Commercial media fees. Many of the nonprofits give away their stories, a response to the controversial nature of their reporting and pressure from donors to maximize impact. But commercial fees from news media can make a substantial contribution to a nonprofit’s budget. Television news programs tend to pay particularly well and are widely watched. Doing contract work for foreign media can also be lucrative, and some groups are considering setting up a unit to do day-rate work for visiting reporters, helping on documents, research, and reporting.
Training and teaching. Training journalists and students in investigative techniques can be an important source of revenue. In the CIMA survey, 84 percent reported that they are already engaged in training. Affiliation with a university can also help, through teaching fees, subsidized office space, cheap or free student labor, and institutional protection. The survey found that 27 percent of the groups were affiliated with a university.
Membership dues and newsletters.

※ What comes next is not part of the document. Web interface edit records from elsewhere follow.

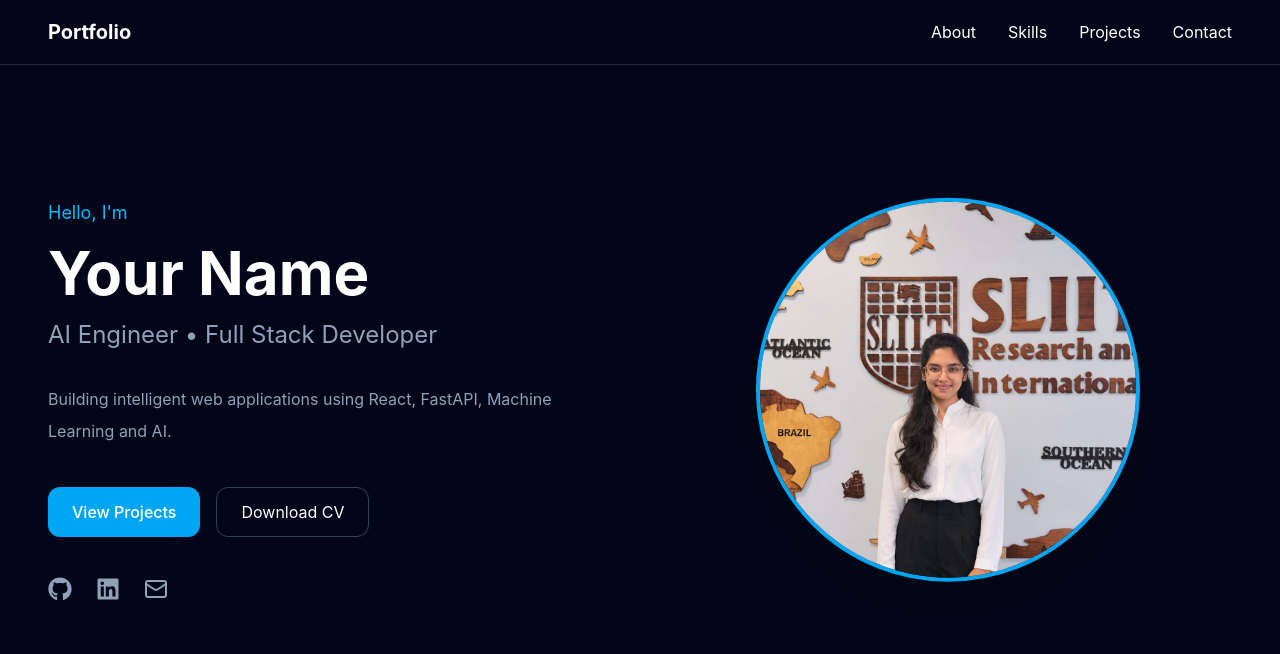
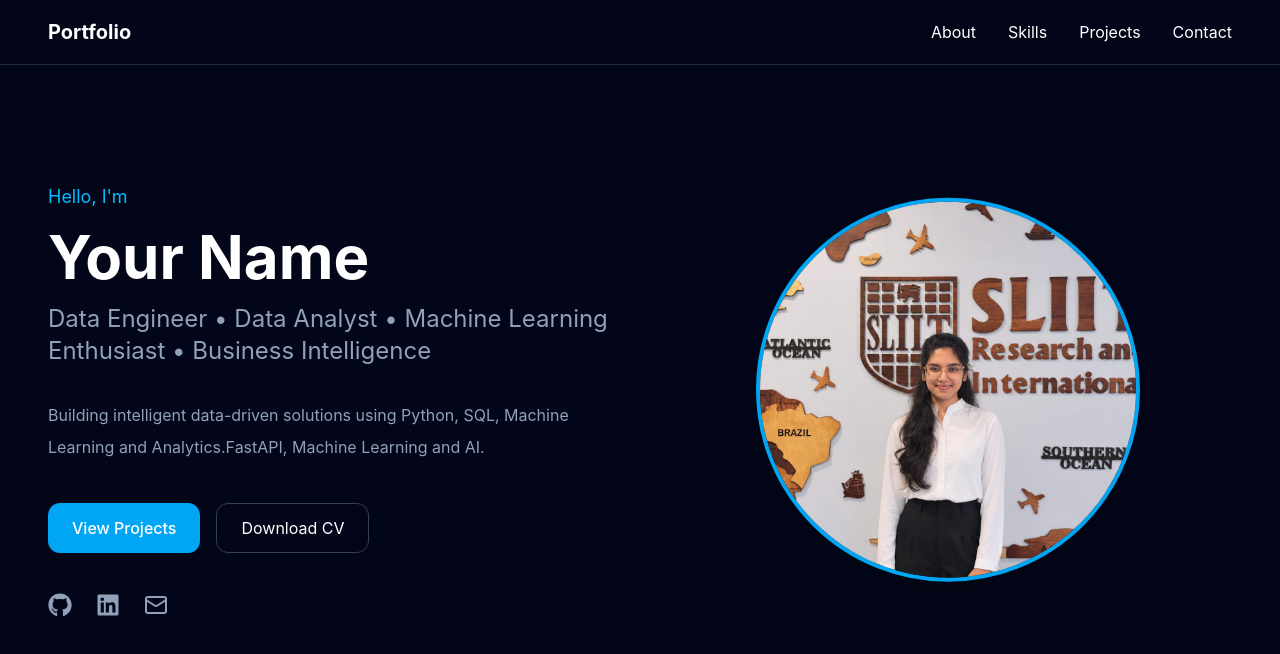
Before and after one commit to samiswaryatharushmie/data-portfolio-framework, a React (Vite) app: page / in a window 1280 px wide. Shown: the top 654 px of the page. Built offline with nearby package versions, Linux system fonts and the light colour scheme.

Commit message:
feat: implement data-driven portfolio architecture

```diff
--- /dev/null
+++ b/src/data/portfolio.ts
@@ -0,0 +1,24 @@
+import profile from "../assets/profile.png.jpeg";
+import type { PortfolioData } from "../types/portfolio";
+
+export const portfolioData: PortfolioData = {
+  hero: {
+    greeting: "Hello, I'm",
+    name: "Your Name",
+    roles: [
+      "Data Engineer",
+      "Data Analyst",
+      "Machine Learning Enthusiast",
+      "Business Intelligence",
+    ],
+    description:
+      "Building intelligent data-driven solutions using Python, SQL, Machine Learning and Analytics.",
+    profileImage: profile,
+  },
+
+  social: {
+    github: "YOUR_GITHUB_LINK",
+    linkedin: "YOUR_LINKEDIN_LINK",
+    email: "example@email.com",
+  },
+};
--- a/src/sections/Hero.tsx
+++ b/src/sections/Hero.tsx
@@ -3,6 +3,7 @@ import Button from "../components/ui/Button";
 import { Mail } from "lucide-react";
 import { FaGithub, FaLinkedin } from "react-icons/fa";
 import { motion } from "framer-motion";
+import { portfolioData } from "../data/portfolio";
 
 import profile from "../assets/profile.png.jpeg";
 import { fadeLeft, fadeRight } from "../animations/fade";
@@ -20,19 +21,19 @@ export default function Hero() {
             animate="visible"
           >
             <p className="text-lg text-sky-400">
-              Hello, I'm
+              {portfolioData.hero.greeting}
             </p>
 
             <h1 className="mt-4 text-6xl font-bold">
-              Your Name
+              {portfolioData.hero.name}
             </h1>
 
             <h2 className="mt-4 text-2xl text-slate-400">
-              AI Engineer • Full Stack Developer
+              {portfolioData.hero.roles.join(" • ")}
             </h2>
 
             <p className="mt-8 max-w-2xl leading-8 text-slate-400">
-              Building intelligent web applications using React,
+              {portfolioData.hero.description}
               FastAPI, Machine Learning and AI.
             </p>
 
@@ -60,7 +61,7 @@ export default function Hero() {
             transition={{ duration: 0.8 }}
             >
             <motion.img
-                src={profile}
+                src={portfolioData.hero.profileImage}
                 alt="Profile"
                 className="h-96 w-96 rounded-full border-4 border-sky-500 object-cover shadow-2xl"
                 animate={{
--- /dev/null
+++ b/src/types/portfolio.ts
@@ -0,0 +1,20 @@
+export interface SocialLinks {
+  github: string;
+  linkedin: string;
+  email: string;
+  kaggle?: string;
+  portfolio?: string;
+}
+
+export interface HeroData {
+  greeting: string;
+  name: string;
+  roles: string[];
+  description: string;
+  profileImage: string;
+}
+
+export interface PortfolioData {
+  hero: HeroData;
+  social: SocialLinks;
+}
```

Offering memberships for a reasonable fee could bring in needed income. Members could receive a regular newsletter, briefings by staff members, and early announcements of major stories. Writing a subscription-only “insider” newsletter, offered at a premium to interested clients, could also raise needed funds.
Events and benefits: Some nonprofits hold regular events, such as public forums and lectures by famous speakers, as benefits for the organization.
Crowd-funding: Sites like Kickstarter and Indiegogo allow enterprising groups to fundraise online, and there are signs that the practice will only increase. By using social media, crafting clever pitches, and offering important, attractive projects, media professionals have raised tens of thousands of dollars through these sites. See GIJN’s resource page on crowdfunding for more information.
See also part two of this series, Nonprofit Newsroom Survival Guide, with an infographic exploring types of revenue for nonprofit groups.
David E. Kaplan is director of the Global Investigative Journalism Network secretariat. He is former editorial director of the Center for Public Integrity, a senior editor at the Center for Investigative Reporting, and chief investigative correspondent for U.S. News & World Report. Excerpted from Global Investigative Journalism: Strategies for Support, Center for International Media Assistance.